Red, green, blue.
Blue, green, purple.
Red, yellow, green, purple.
Blue, yellow, green, red.
She doesn't get it instantly.
He's going to think she's very stupid, and then she's going to die, and -
Okay, calm down. She is, objectively, too stupid to do this perfectly. She is not so stupid she's already dead. She's going to have to do her best with the amount of intelligence that she has, knowing it isn't enough, and hoping that she can patch the difference with arbitrary material resources.
It's not really a puzzle, even though he's colored it. You have to add a bunch of assumptions to get anywhere, and - and since it's a language they should be language sorts of assumptions, like that in most sentences the nouns and the verbs and the connecting words only have a certain number of orders they can be placed in, instead of if it were a math puzzle where the key thing might be what each line added up to, or if they were spell symbols where the important thing would be the resonance -
All four 'sentences' have green in them. It'd be very stupid to assert that a rule of Chinese is that sentences have green in them, but - but it might be a common word, 'a' or 'the' - in which case its placement in the proposed sentence 1 and 3 looks suspicious, it's not in the middle of the word like in all the examples -
Blue and red are beginning-words, purple and blue and red are all acceptable ending words. Yellow precedes green.
Blue, yellow, green, red is a valid string. Blue, yellow, green, purple is a proposed string. It looks like...clearly the best of the proposed strings, when she's thinking about it like this? But is it at all sane to be thinking about it like this, is she just following one of a hundred possible threads of thought which point different directions -
- but she doesn't think she is. Red green blue. Red greens blue; some relationship exists between red and blue. Blue greens purple. Red does not green purple. Blue does not green red. Now she's picked meanings for half the words and maybe that's very stupid.

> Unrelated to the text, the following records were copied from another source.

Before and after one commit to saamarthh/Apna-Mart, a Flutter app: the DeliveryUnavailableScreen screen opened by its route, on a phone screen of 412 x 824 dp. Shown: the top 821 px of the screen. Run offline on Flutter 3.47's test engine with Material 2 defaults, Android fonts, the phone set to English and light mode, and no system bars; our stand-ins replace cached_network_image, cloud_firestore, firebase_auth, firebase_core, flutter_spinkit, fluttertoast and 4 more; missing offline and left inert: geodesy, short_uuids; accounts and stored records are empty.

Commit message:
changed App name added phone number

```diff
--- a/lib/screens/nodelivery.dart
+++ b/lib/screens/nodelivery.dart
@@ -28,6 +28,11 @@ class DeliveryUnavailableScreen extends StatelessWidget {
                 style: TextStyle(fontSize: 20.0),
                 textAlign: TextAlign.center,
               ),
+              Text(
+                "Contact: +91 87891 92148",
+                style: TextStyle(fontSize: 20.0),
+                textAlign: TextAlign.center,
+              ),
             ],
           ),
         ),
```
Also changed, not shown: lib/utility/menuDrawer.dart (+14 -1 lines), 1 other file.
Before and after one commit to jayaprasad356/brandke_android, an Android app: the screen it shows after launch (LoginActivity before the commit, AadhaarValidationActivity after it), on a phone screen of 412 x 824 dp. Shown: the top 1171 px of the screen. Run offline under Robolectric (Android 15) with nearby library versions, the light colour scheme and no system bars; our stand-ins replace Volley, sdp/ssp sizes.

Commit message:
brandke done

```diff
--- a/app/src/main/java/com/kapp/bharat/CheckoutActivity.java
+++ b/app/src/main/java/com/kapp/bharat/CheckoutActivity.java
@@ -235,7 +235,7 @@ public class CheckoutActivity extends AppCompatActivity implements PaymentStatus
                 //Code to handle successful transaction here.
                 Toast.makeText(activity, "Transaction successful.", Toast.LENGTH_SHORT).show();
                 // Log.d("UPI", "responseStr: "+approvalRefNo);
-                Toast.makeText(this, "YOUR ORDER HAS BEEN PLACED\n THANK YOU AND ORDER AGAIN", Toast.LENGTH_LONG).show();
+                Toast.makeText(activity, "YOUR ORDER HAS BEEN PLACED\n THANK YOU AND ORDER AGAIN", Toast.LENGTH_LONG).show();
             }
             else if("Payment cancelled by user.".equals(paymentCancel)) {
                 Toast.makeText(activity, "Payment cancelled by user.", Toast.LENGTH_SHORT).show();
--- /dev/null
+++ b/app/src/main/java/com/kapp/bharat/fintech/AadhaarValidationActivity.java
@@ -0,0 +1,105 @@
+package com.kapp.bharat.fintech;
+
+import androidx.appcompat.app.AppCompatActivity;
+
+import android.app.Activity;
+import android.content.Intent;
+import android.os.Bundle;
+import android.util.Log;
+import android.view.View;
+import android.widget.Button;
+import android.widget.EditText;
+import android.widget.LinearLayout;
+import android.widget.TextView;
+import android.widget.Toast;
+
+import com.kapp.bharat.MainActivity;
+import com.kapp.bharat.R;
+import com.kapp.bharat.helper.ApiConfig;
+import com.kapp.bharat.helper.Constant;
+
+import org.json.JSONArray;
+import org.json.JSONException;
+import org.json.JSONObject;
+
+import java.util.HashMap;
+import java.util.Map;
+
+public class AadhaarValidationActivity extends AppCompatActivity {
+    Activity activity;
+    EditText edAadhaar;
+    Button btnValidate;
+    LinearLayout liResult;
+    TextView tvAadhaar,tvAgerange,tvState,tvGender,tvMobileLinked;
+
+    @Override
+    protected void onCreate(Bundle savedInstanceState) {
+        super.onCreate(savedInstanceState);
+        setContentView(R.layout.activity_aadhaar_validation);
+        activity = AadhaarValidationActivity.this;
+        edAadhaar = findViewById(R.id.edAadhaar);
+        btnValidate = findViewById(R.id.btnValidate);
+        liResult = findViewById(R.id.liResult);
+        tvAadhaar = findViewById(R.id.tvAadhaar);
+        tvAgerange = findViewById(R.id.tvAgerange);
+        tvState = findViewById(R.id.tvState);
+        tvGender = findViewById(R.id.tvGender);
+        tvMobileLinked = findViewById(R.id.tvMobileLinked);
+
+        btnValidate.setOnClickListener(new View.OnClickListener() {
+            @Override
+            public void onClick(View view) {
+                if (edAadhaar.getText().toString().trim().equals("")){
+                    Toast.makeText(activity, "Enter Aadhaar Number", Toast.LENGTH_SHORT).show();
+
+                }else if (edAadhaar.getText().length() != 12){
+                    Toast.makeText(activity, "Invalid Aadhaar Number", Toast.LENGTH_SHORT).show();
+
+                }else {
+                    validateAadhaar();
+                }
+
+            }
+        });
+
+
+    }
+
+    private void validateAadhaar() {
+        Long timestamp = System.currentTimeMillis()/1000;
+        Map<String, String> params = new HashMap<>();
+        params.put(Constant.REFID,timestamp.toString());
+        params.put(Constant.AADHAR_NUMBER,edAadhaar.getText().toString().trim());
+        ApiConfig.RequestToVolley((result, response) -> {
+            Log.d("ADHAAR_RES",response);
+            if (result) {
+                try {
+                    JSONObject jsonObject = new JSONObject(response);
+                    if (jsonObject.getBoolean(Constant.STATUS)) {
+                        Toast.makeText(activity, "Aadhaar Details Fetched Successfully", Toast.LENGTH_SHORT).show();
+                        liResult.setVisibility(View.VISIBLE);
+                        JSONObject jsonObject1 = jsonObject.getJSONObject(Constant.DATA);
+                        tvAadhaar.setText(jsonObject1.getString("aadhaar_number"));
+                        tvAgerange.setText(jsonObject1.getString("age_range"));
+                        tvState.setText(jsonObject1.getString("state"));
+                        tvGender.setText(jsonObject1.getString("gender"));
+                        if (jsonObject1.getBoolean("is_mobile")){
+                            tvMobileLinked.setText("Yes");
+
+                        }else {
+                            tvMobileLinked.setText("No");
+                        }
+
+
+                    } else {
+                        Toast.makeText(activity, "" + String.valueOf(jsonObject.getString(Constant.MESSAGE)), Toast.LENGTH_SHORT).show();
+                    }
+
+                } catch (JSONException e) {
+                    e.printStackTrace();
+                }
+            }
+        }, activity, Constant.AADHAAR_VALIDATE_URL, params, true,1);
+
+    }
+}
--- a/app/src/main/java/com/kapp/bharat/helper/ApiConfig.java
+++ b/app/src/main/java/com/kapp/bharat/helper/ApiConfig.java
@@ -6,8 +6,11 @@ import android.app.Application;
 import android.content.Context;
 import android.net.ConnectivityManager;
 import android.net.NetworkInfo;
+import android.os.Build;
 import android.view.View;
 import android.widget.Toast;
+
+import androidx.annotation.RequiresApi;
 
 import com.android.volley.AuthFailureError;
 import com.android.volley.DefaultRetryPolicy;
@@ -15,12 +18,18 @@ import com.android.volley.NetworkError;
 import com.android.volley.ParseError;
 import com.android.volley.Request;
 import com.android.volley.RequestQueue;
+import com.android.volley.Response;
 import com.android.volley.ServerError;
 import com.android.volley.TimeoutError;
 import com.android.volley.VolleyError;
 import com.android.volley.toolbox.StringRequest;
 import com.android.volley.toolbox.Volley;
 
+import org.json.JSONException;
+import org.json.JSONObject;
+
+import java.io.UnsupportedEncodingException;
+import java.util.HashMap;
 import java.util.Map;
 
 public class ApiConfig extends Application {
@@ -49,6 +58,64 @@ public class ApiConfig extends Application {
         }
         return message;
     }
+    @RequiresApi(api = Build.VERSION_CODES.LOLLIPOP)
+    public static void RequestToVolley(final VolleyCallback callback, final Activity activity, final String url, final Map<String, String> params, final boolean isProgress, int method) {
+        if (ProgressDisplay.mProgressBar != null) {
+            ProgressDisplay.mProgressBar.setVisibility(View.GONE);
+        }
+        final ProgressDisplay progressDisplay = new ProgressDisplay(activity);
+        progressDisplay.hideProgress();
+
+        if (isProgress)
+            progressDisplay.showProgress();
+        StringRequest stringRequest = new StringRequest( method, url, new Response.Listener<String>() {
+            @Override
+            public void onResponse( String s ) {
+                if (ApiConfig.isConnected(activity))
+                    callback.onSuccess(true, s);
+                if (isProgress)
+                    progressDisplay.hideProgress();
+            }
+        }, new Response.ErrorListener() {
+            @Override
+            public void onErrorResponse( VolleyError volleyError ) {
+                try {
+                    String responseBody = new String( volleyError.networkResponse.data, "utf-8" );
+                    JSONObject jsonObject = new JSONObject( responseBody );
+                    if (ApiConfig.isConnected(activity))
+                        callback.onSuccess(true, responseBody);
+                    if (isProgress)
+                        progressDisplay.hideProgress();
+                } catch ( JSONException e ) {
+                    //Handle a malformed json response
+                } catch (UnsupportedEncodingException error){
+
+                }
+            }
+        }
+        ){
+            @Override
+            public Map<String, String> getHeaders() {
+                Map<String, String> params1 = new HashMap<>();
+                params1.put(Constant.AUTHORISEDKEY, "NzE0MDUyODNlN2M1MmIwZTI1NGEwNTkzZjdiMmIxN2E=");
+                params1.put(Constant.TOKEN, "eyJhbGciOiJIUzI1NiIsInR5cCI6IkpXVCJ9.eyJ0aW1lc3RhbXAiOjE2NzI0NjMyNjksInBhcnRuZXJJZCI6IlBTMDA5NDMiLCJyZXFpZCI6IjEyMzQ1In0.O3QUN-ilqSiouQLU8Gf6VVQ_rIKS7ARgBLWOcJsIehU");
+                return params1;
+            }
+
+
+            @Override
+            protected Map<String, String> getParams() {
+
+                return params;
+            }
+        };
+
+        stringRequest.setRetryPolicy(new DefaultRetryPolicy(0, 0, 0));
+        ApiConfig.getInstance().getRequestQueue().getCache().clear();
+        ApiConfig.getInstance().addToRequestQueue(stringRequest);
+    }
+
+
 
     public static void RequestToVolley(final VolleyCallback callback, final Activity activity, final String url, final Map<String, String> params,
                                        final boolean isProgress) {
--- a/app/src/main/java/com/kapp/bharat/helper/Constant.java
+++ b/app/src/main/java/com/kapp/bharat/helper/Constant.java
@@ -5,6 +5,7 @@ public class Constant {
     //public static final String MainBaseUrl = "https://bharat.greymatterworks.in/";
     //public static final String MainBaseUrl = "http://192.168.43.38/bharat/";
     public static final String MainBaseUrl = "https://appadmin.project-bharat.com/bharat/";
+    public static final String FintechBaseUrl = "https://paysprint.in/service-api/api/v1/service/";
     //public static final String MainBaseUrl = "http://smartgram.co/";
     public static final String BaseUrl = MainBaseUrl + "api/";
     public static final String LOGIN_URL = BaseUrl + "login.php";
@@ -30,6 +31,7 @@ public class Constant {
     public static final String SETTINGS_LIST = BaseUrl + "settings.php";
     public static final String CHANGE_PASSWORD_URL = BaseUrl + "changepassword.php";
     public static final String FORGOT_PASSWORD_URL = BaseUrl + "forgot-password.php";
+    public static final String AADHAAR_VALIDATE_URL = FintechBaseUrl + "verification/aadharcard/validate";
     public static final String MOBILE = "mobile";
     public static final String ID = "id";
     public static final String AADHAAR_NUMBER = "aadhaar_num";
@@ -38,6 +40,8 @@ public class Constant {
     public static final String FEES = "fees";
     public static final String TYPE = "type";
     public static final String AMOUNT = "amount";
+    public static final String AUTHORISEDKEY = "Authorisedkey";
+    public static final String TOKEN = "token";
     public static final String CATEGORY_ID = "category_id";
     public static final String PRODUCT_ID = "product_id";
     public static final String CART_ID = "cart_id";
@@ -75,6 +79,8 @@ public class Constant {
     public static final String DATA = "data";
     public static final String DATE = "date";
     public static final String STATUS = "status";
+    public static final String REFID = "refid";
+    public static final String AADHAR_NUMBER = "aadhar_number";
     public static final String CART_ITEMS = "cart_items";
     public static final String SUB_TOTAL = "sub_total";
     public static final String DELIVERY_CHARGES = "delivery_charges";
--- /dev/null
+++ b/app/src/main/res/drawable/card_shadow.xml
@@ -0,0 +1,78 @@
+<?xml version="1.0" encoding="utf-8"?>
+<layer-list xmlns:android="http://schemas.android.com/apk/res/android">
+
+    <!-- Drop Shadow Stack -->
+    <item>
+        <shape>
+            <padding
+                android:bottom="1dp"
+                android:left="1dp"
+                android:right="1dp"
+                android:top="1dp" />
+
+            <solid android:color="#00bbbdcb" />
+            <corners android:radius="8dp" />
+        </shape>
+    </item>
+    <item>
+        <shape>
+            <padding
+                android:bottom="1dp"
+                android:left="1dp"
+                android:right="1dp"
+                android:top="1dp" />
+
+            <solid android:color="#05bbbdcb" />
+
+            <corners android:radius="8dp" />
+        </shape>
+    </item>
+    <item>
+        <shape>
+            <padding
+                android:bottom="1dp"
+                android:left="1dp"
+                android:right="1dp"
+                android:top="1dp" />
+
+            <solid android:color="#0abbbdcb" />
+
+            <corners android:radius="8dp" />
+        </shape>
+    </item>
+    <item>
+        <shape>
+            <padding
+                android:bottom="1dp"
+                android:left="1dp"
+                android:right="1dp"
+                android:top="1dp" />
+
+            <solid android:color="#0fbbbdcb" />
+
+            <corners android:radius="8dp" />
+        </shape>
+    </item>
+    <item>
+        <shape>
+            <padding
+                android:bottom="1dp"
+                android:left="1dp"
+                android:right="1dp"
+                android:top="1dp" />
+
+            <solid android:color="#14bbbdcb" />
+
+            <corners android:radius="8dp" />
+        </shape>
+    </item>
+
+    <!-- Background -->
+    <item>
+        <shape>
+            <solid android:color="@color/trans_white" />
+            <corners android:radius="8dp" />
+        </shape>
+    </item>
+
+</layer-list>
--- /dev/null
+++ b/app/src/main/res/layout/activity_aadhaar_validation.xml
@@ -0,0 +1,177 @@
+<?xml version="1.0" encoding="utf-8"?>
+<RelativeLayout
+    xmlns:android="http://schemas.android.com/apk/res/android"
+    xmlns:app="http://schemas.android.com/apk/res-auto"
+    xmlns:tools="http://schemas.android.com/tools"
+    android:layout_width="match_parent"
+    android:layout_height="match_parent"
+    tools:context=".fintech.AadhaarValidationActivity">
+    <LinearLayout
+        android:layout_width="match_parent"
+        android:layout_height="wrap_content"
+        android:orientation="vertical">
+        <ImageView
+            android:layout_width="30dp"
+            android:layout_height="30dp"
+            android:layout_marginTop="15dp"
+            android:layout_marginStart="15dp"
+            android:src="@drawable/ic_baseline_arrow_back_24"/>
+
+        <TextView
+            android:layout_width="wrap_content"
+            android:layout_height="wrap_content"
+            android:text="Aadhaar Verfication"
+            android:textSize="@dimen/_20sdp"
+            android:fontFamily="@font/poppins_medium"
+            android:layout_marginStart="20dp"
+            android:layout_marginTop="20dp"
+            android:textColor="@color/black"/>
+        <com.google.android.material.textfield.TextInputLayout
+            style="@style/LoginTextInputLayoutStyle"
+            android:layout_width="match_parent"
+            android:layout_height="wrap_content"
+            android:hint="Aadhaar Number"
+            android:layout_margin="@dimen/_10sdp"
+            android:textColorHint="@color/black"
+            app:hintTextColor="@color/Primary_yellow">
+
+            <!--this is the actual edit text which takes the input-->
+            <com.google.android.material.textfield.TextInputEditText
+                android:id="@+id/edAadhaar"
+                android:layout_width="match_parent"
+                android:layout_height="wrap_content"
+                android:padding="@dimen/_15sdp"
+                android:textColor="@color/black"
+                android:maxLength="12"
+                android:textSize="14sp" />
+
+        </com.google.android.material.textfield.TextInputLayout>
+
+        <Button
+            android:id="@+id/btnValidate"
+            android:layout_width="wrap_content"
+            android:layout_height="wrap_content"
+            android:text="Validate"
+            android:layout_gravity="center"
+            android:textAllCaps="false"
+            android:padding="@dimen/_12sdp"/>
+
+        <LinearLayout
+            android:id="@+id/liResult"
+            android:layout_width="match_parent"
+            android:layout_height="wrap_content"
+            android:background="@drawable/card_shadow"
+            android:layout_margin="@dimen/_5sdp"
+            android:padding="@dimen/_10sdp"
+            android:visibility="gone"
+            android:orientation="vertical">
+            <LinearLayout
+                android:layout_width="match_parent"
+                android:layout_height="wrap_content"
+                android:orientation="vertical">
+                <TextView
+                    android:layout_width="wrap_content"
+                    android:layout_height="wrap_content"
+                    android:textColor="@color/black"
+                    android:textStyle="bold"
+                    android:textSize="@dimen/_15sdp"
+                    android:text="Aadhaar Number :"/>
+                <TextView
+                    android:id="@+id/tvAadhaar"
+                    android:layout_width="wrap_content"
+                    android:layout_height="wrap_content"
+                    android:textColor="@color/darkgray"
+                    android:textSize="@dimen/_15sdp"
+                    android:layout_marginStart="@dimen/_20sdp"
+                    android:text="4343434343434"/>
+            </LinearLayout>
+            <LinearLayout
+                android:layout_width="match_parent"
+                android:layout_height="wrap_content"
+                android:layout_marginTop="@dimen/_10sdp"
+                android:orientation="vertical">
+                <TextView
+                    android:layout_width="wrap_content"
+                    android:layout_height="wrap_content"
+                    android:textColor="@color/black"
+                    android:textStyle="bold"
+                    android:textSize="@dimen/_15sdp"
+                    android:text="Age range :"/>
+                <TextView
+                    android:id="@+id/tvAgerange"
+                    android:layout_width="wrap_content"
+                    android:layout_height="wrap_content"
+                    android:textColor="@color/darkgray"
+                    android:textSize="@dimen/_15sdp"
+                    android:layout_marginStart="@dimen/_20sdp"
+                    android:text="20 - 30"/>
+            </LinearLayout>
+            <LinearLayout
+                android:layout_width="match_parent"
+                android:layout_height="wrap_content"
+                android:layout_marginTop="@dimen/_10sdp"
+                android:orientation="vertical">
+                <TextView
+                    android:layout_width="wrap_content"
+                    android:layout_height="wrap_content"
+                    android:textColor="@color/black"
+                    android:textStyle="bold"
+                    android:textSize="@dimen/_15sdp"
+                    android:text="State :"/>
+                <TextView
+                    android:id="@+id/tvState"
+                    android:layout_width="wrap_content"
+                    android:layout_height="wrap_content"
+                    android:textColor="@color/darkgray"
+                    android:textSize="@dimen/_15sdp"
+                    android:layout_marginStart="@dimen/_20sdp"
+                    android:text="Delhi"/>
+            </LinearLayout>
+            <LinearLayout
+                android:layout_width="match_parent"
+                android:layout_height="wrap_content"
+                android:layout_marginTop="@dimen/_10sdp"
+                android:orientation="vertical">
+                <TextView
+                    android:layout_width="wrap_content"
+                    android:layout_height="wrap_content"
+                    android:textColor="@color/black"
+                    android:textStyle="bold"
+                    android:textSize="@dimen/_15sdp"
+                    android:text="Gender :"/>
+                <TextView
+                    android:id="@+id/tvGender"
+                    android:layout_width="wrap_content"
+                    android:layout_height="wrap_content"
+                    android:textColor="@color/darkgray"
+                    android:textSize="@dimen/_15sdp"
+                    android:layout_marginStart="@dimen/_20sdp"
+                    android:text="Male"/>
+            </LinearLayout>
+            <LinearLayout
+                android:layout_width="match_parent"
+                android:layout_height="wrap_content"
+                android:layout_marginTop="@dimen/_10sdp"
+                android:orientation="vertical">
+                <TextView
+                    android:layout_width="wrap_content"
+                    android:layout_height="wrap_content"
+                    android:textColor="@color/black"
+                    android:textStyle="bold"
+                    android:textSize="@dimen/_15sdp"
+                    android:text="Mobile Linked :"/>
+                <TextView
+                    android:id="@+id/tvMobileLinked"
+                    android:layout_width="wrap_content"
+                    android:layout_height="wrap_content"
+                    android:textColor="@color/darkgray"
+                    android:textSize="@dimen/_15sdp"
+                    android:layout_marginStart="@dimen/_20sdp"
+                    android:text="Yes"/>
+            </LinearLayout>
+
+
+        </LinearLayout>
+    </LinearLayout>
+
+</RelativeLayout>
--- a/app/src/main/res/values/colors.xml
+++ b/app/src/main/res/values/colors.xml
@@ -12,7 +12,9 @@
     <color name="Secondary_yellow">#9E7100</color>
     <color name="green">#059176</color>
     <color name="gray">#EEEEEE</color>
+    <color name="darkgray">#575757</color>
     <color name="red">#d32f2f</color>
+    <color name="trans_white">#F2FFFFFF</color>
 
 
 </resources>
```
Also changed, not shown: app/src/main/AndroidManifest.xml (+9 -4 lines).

"Blue yellow green purple has the most similarity in character-order in the sentence," she says, and only flinches a little bit.